*PROBLEM REQUIREMENTS*
Scan the entries below and give the number of lines containing "WOLNE", with no accompanying words.

____ RECORDS SUPPLIED

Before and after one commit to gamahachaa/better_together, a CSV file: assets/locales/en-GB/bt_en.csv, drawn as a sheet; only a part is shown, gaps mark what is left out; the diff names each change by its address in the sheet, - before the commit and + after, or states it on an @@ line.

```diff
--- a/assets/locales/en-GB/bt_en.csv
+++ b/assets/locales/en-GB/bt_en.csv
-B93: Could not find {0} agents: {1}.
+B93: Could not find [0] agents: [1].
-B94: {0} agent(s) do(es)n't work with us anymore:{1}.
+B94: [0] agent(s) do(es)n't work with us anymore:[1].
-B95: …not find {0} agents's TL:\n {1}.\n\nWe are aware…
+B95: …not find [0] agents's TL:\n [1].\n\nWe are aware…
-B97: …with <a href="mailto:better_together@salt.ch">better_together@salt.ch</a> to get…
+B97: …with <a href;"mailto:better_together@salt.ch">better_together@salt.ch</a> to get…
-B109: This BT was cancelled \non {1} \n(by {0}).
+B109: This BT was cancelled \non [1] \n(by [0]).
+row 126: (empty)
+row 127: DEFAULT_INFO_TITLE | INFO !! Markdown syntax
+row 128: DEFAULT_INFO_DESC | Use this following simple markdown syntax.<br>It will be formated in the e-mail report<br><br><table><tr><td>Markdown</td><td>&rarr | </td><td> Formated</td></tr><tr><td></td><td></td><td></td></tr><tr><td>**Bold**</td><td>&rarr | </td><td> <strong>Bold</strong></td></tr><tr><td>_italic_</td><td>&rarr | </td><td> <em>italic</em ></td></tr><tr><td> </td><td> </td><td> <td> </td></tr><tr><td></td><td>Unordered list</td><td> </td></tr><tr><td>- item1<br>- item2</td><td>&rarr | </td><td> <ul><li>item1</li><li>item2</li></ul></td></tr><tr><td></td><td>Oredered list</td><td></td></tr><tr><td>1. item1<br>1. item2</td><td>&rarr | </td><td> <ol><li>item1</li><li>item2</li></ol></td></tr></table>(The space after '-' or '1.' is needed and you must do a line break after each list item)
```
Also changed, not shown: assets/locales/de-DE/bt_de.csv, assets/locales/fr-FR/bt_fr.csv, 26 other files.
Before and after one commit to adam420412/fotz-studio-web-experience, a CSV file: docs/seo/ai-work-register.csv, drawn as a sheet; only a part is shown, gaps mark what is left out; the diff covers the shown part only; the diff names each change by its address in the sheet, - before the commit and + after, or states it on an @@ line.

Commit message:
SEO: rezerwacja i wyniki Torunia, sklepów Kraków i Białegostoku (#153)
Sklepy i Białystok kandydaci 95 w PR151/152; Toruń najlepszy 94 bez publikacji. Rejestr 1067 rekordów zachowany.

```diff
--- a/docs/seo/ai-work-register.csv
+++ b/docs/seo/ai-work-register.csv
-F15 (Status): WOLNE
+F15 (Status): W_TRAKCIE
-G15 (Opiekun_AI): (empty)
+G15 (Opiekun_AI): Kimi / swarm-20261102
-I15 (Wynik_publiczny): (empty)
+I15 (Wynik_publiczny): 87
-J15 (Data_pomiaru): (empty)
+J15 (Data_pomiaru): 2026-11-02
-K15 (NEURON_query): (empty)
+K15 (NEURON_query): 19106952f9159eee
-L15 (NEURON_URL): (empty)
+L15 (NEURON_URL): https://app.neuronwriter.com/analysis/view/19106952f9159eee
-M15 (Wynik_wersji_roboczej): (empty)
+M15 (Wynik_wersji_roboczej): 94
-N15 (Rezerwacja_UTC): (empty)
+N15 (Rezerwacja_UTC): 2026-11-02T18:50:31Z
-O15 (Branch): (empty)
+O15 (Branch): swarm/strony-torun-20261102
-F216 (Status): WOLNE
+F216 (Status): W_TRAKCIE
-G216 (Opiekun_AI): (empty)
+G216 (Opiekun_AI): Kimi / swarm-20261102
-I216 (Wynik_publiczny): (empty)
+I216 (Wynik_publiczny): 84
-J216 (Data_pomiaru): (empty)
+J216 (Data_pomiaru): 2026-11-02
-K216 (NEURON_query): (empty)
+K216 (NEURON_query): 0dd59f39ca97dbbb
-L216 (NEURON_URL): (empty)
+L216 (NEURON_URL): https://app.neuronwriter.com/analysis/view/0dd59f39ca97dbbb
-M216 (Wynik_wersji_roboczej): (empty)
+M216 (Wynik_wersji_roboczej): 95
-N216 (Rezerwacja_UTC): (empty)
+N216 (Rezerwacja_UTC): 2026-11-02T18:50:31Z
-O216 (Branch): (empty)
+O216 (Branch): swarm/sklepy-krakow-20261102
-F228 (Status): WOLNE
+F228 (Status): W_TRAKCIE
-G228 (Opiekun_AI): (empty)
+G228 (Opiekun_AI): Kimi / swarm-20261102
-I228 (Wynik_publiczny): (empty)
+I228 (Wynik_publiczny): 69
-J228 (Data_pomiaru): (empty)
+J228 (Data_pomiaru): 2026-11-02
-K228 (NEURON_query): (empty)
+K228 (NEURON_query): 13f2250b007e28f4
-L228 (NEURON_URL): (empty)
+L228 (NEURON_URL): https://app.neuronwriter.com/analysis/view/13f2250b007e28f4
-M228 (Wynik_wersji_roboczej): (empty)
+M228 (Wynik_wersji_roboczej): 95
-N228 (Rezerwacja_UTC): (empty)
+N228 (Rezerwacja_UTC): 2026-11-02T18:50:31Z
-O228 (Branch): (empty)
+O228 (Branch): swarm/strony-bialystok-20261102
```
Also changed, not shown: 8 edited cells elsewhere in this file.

________

*ANSWER TO THIS TASK*
3